> **What you will do**
A word-for-word reproduction of the listing is required.

> **Input material**

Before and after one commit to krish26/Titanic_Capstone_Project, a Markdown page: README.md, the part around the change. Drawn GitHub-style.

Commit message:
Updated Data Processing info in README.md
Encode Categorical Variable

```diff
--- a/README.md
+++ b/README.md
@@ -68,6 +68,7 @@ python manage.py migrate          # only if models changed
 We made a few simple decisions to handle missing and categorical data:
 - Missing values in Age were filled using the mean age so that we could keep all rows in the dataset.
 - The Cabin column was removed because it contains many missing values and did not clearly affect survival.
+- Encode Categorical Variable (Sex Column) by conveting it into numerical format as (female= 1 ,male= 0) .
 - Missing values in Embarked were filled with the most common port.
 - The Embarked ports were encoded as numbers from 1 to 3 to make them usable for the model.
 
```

> **Task output**
Before and after one commit to krish26/Titanic_Capstone_Project, a Markdown page: README.md, the part around the change. Drawn GitHub-style.

Commit message:
Updated Data Processing info in README.md
Encode Categorical Variable

```diff
--- a/README.md
+++ b/README.md
@@ -68,6 +68,7 @@ python manage.py migrate          # only if models changed
 We made a few simple decisions to handle missing and categorical data:
 - Missing values in Age were filled using the mean age so that we could keep all rows in the dataset.
 - The Cabin column was removed because it contains many missing values and did not clearly affect survival.
+- Encode Categorical Variable (Sex Column) by conveting it into numerical format as (female= 1 ,male= 0) .
 - Missing values in Embarked were filled with the most common port.
 - The Embarked ports were encoded as numbers from 1 to 3 to make them usable for the model.
 
```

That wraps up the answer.